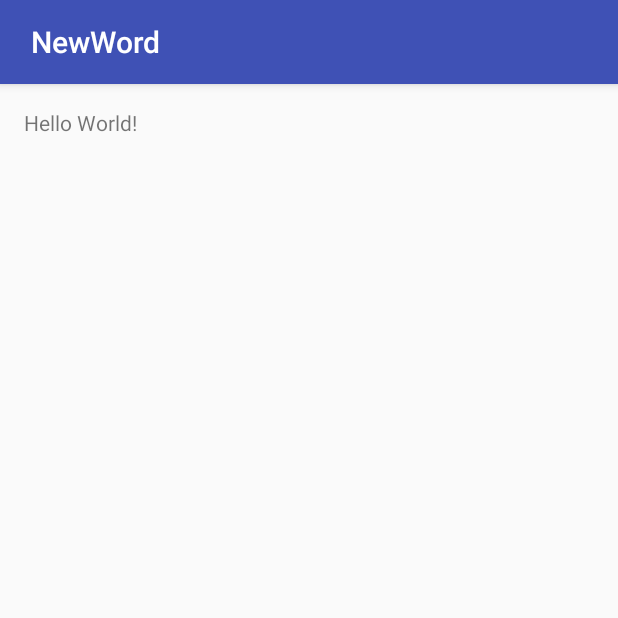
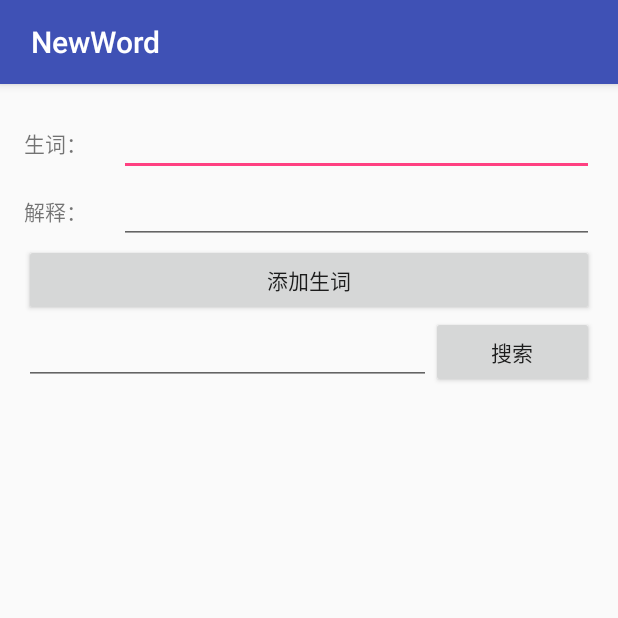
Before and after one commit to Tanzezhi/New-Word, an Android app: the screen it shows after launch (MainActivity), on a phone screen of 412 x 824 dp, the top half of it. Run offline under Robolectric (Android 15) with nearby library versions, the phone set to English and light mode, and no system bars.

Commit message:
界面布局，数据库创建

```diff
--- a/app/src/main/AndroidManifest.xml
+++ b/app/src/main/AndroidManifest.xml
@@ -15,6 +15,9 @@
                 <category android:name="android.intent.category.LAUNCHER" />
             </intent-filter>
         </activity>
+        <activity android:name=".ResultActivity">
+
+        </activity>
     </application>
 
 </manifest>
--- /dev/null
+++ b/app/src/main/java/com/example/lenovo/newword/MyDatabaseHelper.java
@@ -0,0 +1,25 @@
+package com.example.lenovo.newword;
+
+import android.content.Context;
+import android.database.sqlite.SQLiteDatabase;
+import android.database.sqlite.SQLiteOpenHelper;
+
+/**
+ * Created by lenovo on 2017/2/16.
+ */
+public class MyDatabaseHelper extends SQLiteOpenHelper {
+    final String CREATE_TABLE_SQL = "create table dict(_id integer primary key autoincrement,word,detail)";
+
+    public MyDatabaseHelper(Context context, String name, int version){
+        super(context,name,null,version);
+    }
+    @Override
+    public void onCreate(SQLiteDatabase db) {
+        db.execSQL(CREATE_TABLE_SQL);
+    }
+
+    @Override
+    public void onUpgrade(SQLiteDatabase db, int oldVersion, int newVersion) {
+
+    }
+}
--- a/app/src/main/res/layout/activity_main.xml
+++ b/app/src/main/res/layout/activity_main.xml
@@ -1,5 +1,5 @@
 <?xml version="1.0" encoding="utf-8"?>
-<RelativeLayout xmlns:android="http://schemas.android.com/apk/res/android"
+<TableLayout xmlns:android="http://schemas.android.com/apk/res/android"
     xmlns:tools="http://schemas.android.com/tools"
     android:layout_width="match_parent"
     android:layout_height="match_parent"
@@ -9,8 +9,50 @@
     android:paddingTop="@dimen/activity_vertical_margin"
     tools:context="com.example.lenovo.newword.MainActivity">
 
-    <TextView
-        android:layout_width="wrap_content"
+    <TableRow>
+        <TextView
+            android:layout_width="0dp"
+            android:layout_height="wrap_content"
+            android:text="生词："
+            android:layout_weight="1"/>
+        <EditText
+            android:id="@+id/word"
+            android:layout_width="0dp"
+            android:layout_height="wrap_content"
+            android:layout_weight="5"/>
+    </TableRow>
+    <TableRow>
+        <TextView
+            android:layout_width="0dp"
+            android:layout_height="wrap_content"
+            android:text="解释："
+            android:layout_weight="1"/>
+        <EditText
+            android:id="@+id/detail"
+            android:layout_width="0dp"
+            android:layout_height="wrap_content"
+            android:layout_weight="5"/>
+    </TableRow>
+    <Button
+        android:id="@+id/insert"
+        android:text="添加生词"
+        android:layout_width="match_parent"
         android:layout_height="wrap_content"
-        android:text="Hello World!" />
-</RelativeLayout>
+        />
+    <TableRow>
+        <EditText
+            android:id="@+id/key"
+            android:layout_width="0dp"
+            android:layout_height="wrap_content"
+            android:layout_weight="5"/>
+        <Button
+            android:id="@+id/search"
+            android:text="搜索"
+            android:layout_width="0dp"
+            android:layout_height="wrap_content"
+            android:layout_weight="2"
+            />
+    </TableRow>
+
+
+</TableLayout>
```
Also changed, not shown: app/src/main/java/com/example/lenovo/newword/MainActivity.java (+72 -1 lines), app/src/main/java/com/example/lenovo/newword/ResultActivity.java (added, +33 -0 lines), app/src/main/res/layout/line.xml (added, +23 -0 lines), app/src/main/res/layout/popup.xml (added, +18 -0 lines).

##############################

◆ About this exercise ◆
All the records need to be printed again exactly as written, though without their pictures.

◆ Answer section ◆
Before and after one commit to Tanzezhi/New-Word, an Android app: the screen it shows after launch (MainActivity), on a phone screen of 412 x 824 dp, the top half of it. Run offline under Robolectric (Android 15) with nearby library versions, the phone set to English and light mode, and no system bars.

Commit message:
界面布局，数据库创建

```diff
--- a/app/src/main/AndroidManifest.xml
+++ b/app/src/main/AndroidManifest.xml
@@ -15,6 +15,9 @@
                 <category android:name="android.intent.category.LAUNCHER" />
             </intent-filter>
         </activity>
+        <activity android:name=".ResultActivity">
+
+        </activity>
     </application>
 
 </manifest>
--- /dev/null
+++ b/app/src/main/java/com/example/lenovo/newword/MyDatabaseHelper.java
@@ -0,0 +1,25 @@
+package com.example.lenovo.newword;
+
+import android.content.Context;
+import android.database.sqlite.SQLiteDatabase;
+import android.database.sqlite.SQLiteOpenHelper;
+
+/**
+ * Created by lenovo on 2017/2/16.
+ */
+public class MyDatabaseHelper extends SQLiteOpenHelper {
+    final String CREATE_TABLE_SQL = "create table dict(_id integer primary key autoincrement,word,detail)";
+
+    public MyDatabaseHelper(Context context, String name, int version){
+        super(context,name,null,version);
+    }
+    @Override
+    public void onCreate(SQLiteDatabase db) {
+        db.execSQL(CREATE_TABLE_SQL);
+    }
+
+    @Override
+    public void onUpgrade(SQLiteDatabase db, int oldVersion, int newVersion) {
+
+    }
+}
--- a/app/src/main/res/layout/activity_main.xml
+++ b/app/src/main/res/layout/activity_main.xml
@@ -1,5 +1,5 @@
 <?xml version="1.0" encoding="utf-8"?>
-<RelativeLayout xmlns:android="http://schemas.android.com/apk/res/android"
+<TableLayout xmlns:android="http://schemas.android.com/apk/res/android"
     xmlns:tools="http://schemas.android.com/tools"
     android:layout_width="match_parent"
     android:layout_height="match_parent"
@@ -9,8 +9,50 @@
     android:paddingTop="@dimen/activity_vertical_margin"
     tools:context="com.example.lenovo.newword.MainActivity">
 
-    <TextView
-        android:layout_width="wrap_content"
+    <TableRow>
+        <TextView
+            android:layout_width="0dp"
+            android:layout_height="wrap_content"
+            android:text="生词："
+            android:layout_weight="1"/>
+        <EditText
+            android:id="@+id/word"
+            android:layout_width="0dp"
+            android:layout_height="wrap_content"
+            android:layout_weight="5"/>
+    </TableRow>
+    <TableRow>
+        <TextView
+            android:layout_width="0dp"
+            android:layout_height="wrap_content"
+            android:text="解释："
+            android:layout_weight="1"/>
+        <EditText
+            android:id="@+id/detail"
+            android:layout_width="0dp"
+            android:layout_height="wrap_content"
+            android:layout_weight="5"/>
+    </TableRow>
+    <Button
+        android:id="@+id/insert"
+        android:text="添加生词"
+        android:layout_width="match_parent"
         android:layout_height="wrap_content"
-        android:text="Hello World!" />
-</RelativeLayout>
+        />
+    <TableRow>
+        <EditText
+            android:id="@+id/key"
+            android:layout_width="0dp"
+            android:layout_height="wrap_content"
+            android:layout_weight="5"/>
+        <Button
+            android:id="@+id/search"
+            android:text="搜索"
+            android:layout_width="0dp"
+            android:layout_height="wrap_content"
+            android:layout_weight="2"
+            />
+    </TableRow>
+
+
+</TableLayout>
```
Also changed, not shown: app/src/main/java/com/example/lenovo/newword/MainActivity.java (+72 -1 lines), app/src/main/java/com/example/lenovo/newword/ResultActivity.java (added, +33 -0 lines), app/src/main/res/layout/line.xml (added, +23 -0 lines), app/src/main/res/layout/popup.xml (added, +18 -0 lines).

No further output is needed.